The Amateur Bicycle Champion
Mr Frederick J Osmond, the well-known amateur cyclist, commenced racing in public at the Brixton Club Meeting, in June 1886, at the Crystal Palace, where he made a very brilliant debut, winning both open events; and in a few weeks broke the then existing two-mile tandem record with S E Williams. In 1887 he won the five-mile National Cyclists’ Union Tricycle Championship and the Brixton Club fifty-guinea cup for the first time, but he also won it again in 1888 and 1889, thereby making it his own property. Later in the same year, in one of the most exciting races, he won the Kildare Cup, valued at fifty guineas, defeating that well-known rider Mr P Furnival, of St Bartholomew’s Hospital. In the autumn of 1888 Mr Osmond placed several achievements to his credit, breaking all existing records from two to ten miles and doing the mile in 2 min. 31 4-5 seconds., which record stood for two years, until he again lowered it recently, to the phenomenal time of 2 min. 28 4-5 seconds., which is the world’s record for that distance. In the same year he won the twenty-five mile tricycle championship, but could only get second to Synyer, of Nottingham, in the one-mile bicycle championship, the same rider defeating him in the great match at the Oval on October 6, 1888. In 1889 Mr Osmond was again to the front, winning the twenty-five mile bicycle championship at Paddington, defeating Synyer and several others. He also won the Surrey Cup at the Oval and again in the present year, besides winning all the National Cyclists’ Union bicycle championships at Paddington Recreation Grounds, at which place he also won the Royal handicap, on July 9, before the Prince and Princess of Wales, starting from scratch. Besides these events, Mr Osmond has won a large number of minor contests since 1886. It is acknowledged that some of his successes were aided by the great care and attention and good advice given him by Mr George Lacy Hillier, the amateur champion of 1881. The illustration of Mr Osmond mounted on his bicycle is from a photograph by Mr G Churchill, Cornfield Road, Eastbourne.

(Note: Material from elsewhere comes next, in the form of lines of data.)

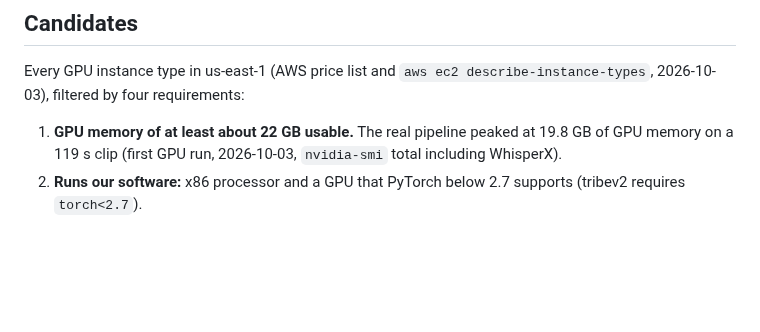
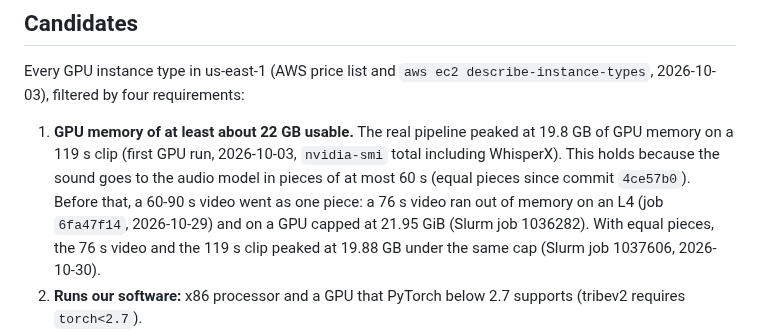
Before and after one commit to kelvinlowhm86/neurolens, a Markdown page: docs/evidence/README.md, the part around the change. Drawn GitHub-style; blank space fills up the shorter version.

Commit message:
Evidence: 22 GB fits only with audio pieces of at most 60 s (Slurm 1036282, 1037606)
Co-Authored-By: Claude Opus 5.5 <noreply@anthropic.com>

```diff
--- a/docs/evidence/README.md
+++ b/docs/evidence/README.md
@@ -43,7 +43,7 @@ Spot saved 1-9% a month and was often unavailable. Spot capacity is AWS's unused
 ## Candidates
 Every GPU instance type in us-east-1 (AWS price list and `aws ec2 describe-instance-types`, 2026-10-03), filtered by four requirements:
 
-1. **GPU memory of at least about 22 GB usable.** The real pipeline peaked at 19.8 GB of GPU memory on a 119 s clip (first GPU run, 2026-10-03, `nvidia-smi` total including WhisperX).
+1. **GPU memory of at least about 22 GB usable.** The real pipeline peaked at 19.8 GB of GPU memory on a 119 s clip (first GPU run, 2026-10-03, `nvidia-smi` total including WhisperX). This holds because the sound goes to the audio model in pieces of at most 60 s (equal pieces since commit `4ce57b0`). Before that, a 60-90 s video went as one piece: a 76 s video ran out of memory on an L4 (job `6fa47f14`, 2026-10-29) and on a GPU capped at 21.95 GiB (Slurm job 1036282). With equal pieces, the 76 s video and the 119 s clip peaked at 19.88 GB under the same cap (Slurm job 1037606, 2026-10-30).
 2. **Runs our software:** x86 processor and a GPU that PyTorch below 2.7 supports (tribev2 requires `torch<2.7`).
 3. **One GPU:** tribev2 runs on a single GPU. A multi-GPU machine could run several jobs side by side, but per GPU it costs more than the single-GPU types (for example 4 x L4 in `g6.12xlarge` is about $1.15 per GPU-hour against $0.98 for `g6.2xlarge`; 4 x A10G about $1.42 against $1.21).
 4. **Smallest size with at least 32 GB RAM** (peak 13.7 GB). Larger sizes have the same GPU; the GPU was about 90% busy during video encoding, so extra CPU and RAM would not help. This is a judgment (keep about 4 GB free; running out of RAM kills the job), not a measurement: the 16 GB `xlarge` sizes would leave about 2 GB.
```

Illustrated London News, September 13, 1890; pg. 326
Mr Frederick J Osmond